Data records:
----

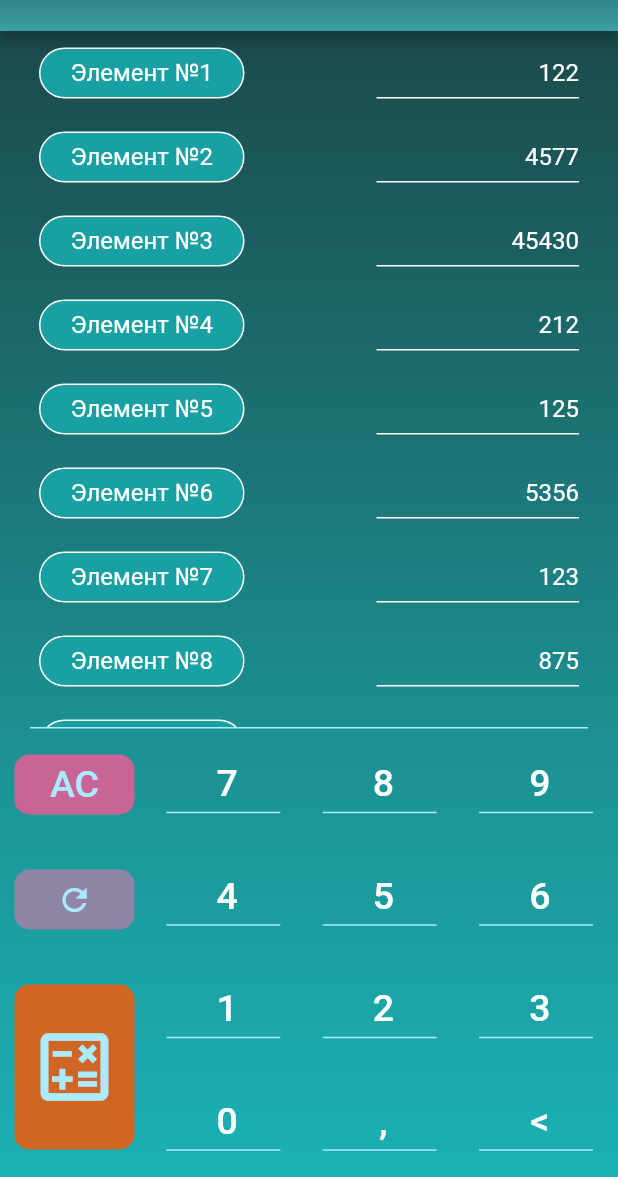
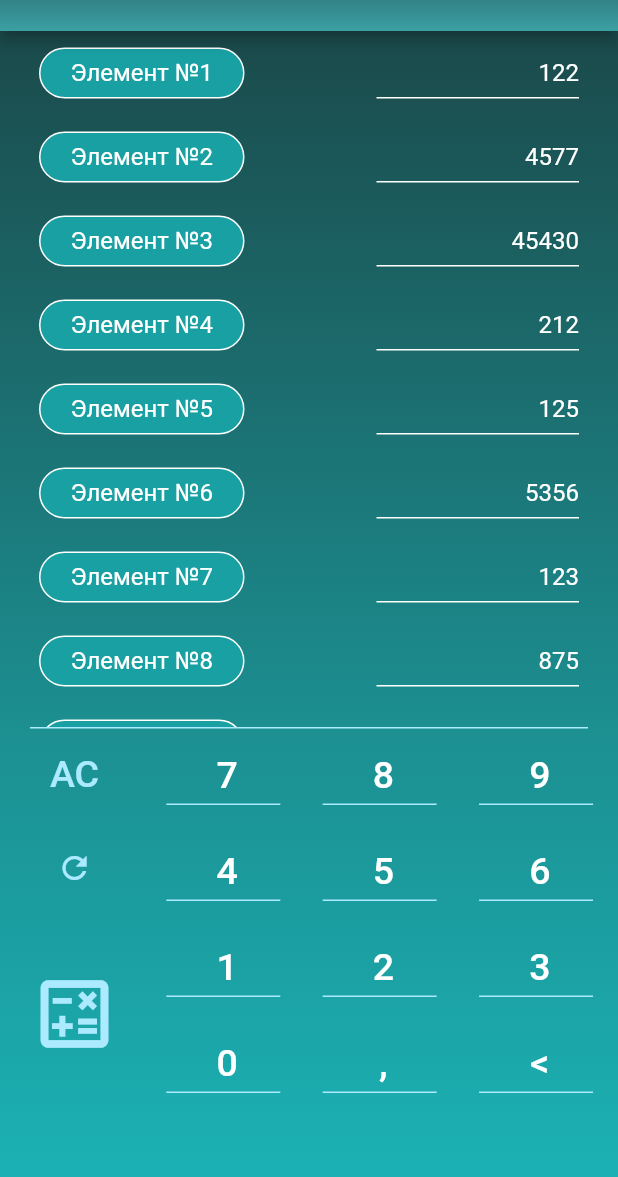
Before and after one commit to windownik/exchanger, a Flutter app: the screen it shows after launch, on a phone screen of 412 x 824 dp, the part 59-1236 px from its top. Run offline on Flutter 3.47's test engine with Material 2 defaults, Android fonts, the phone set to English and light mode, and no system bars; our stand-ins replace flutter_svg, get, shared_preferences.

Commit message:
start on mac

```diff
--- a/lib/screens/mainScreen/bottom_custom_bar.dart
+++ b/lib/screens/mainScreen/bottom_custom_bar.dart
@@ -56,6 +56,7 @@ class CustomRow extends StatelessWidget{
             BtnClear(),
             BtnReload(),
             OpenCalculator(),
+            SizedBox(height: 20,)
           ],),
         Column(
           mainAxisAlignment: MainAxisAlignment.spaceAround,
@@ -64,6 +65,7 @@ class CustomRow extends StatelessWidget{
           CustomCalcBtn(calcBtnText: '4',),
           CustomCalcBtn(calcBtnText: '1',),
             CustomCalcBtn(calcBtnText: '0',),
+            const SizedBox(height: 20,)
         ],),
         Column(mainAxisAlignment: MainAxisAlignment.spaceAround,
           children: [
@@ -71,6 +73,7 @@ class CustomRow extends StatelessWidget{
           CustomCalcBtn(calcBtnText: '5',),
           CustomCalcBtn(calcBtnText: '2',),
             CustomCalcBtn(calcBtnText: ',',),
+            const SizedBox(height: 20,)
         ],),
         Column(mainAxisAlignment: MainAxisAlignment.spaceAround,
           children: [
@@ -78,6 +81,7 @@ class CustomRow extends StatelessWidget{
           CustomCalcBtn(calcBtnText: '6',),
           CustomCalcBtn(calcBtnText: '3',),
             CustomCalcBtn(calcBtnText: '<',),
+            const SizedBox(height: 20,)
         ],)
 
       ],
@@ -168,7 +172,7 @@ class BtnClear extends StatelessWidget{
           height: 40,
           width: 80,
           decoration: BoxDecoration(
-            color: const Color.fromRGBO(200, 100, 150, 1.0),
+            // color: const Color.fromRGBO(200, 100, 150, 1.0),
             borderRadius: BorderRadius.circular(10),
           ),
           child: const Center(child: Text("AC",
@@ -204,7 +208,7 @@ class BtnReload extends StatelessWidget{
           height: 40,
           width: 80,
           decoration: BoxDecoration(
-            color: const Color.fromRGBO(142, 133, 167, 1.0),
+            // color: const Color.fromRGBO(142, 133, 167, 1.0),
             borderRadius: BorderRadius.circular(10),
           ),
           child: const Center(child: Icon(Icons.refresh, color: Color.fromRGBO(171, 234, 255, 1.0),),
@@ -238,7 +242,7 @@ class OpenCalculator extends StatelessWidget{
           height: 110,
           width: 80,
           decoration: BoxDecoration(
-            color: const Color.fromRGBO(208, 101, 36, 1.0),
+            // color: const Color.fromRGBO(208, 101, 36, 1.0),
             borderRadius: BorderRadius.circular(10),
           ),
           child: const Center(child: Icon(Icons.calculate_outlined, size: 60, color: Color.fromRGBO(171, 234, 255, 1.0),),
```
Also changed, not shown: 3 other files.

----

Required action: Print all data above verbatim, except pictures.

Solution below:
Before and after one commit to windownik/exchanger, a Flutter app: the screen it shows after launch, on a phone screen of 412 x 824 dp, the part 59-1236 px from its top. Run offline on Flutter 3.47's test engine with Material 2 defaults, Android fonts, the phone set to English and light mode, and no system bars; our stand-ins replace flutter_svg, get, shared_preferences.

Commit message:
start on mac

```diff
--- a/lib/screens/mainScreen/bottom_custom_bar.dart
+++ b/lib/screens/mainScreen/bottom_custom_bar.dart
@@ -56,6 +56,7 @@ class CustomRow extends StatelessWidget{
             BtnClear(),
             BtnReload(),
             OpenCalculator(),
+            SizedBox(height: 20,)
           ],),
         Column(
           mainAxisAlignment: MainAxisAlignment.spaceAround,
@@ -64,6 +65,7 @@ class CustomRow extends StatelessWidget{
           CustomCalcBtn(calcBtnText: '4',),
           CustomCalcBtn(calcBtnText: '1',),
             CustomCalcBtn(calcBtnText: '0',),
+            const SizedBox(height: 20,)
         ],),
         Column(mainAxisAlignment: MainAxisAlignment.spaceAround,
           children: [
@@ -71,6 +73,7 @@ class CustomRow extends StatelessWidget{
           CustomCalcBtn(calcBtnText: '5',),
           CustomCalcBtn(calcBtnText: '2',),
             CustomCalcBtn(calcBtnText: ',',),
+            const SizedBox(height: 20,)
         ],),
         Column(mainAxisAlignment: MainAxisAlignment.spaceAround,
           children: [
@@ -78,6 +81,7 @@ class CustomRow extends StatelessWidget{
           CustomCalcBtn(calcBtnText: '6',),
           CustomCalcBtn(calcBtnText: '3',),
             CustomCalcBtn(calcBtnText: '<',),
+            const SizedBox(height: 20,)
         ],)
 
       ],
@@ -168,7 +172,7 @@ class BtnClear extends StatelessWidget{
           height: 40,
           width: 80,
           decoration: BoxDecoration(
-            color: const Color.fromRGBO(200, 100, 150, 1.0),
+            // color: const Color.fromRGBO(200, 100, 150, 1.0),
             borderRadius: BorderRadius.circular(10),
           ),
           child: const Center(child: Text("AC",
@@ -204,7 +208,7 @@ class BtnReload extends StatelessWidget{
           height: 40,
           width: 80,
           decoration: BoxDecoration(
-            color: const Color.fromRGBO(142, 133, 167, 1.0),
+            // color: const Color.fromRGBO(142, 133, 167, 1.0),
             borderRadius: BorderRadius.circular(10),
           ),
           child: const Center(child: Icon(Icons.refresh, color: Color.fromRGBO(171, 234, 255, 1.0),),
@@ -238,7 +242,7 @@ class OpenCalculator extends StatelessWidget{
           height: 110,
           width: 80,
           decoration: BoxDecoration(
-            color: const Color.fromRGBO(208, 101, 36, 1.0),
+            // color: const Color.fromRGBO(208, 101, 36, 1.0),
             borderRadius: BorderRadius.circular(10),
           ),
           child: const Center(child: Icon(Icons.calculate_outlined, size: 60, color: Color.fromRGBO(171, 234, 255, 1.0),),
```
Also changed, not shown: 3 other files.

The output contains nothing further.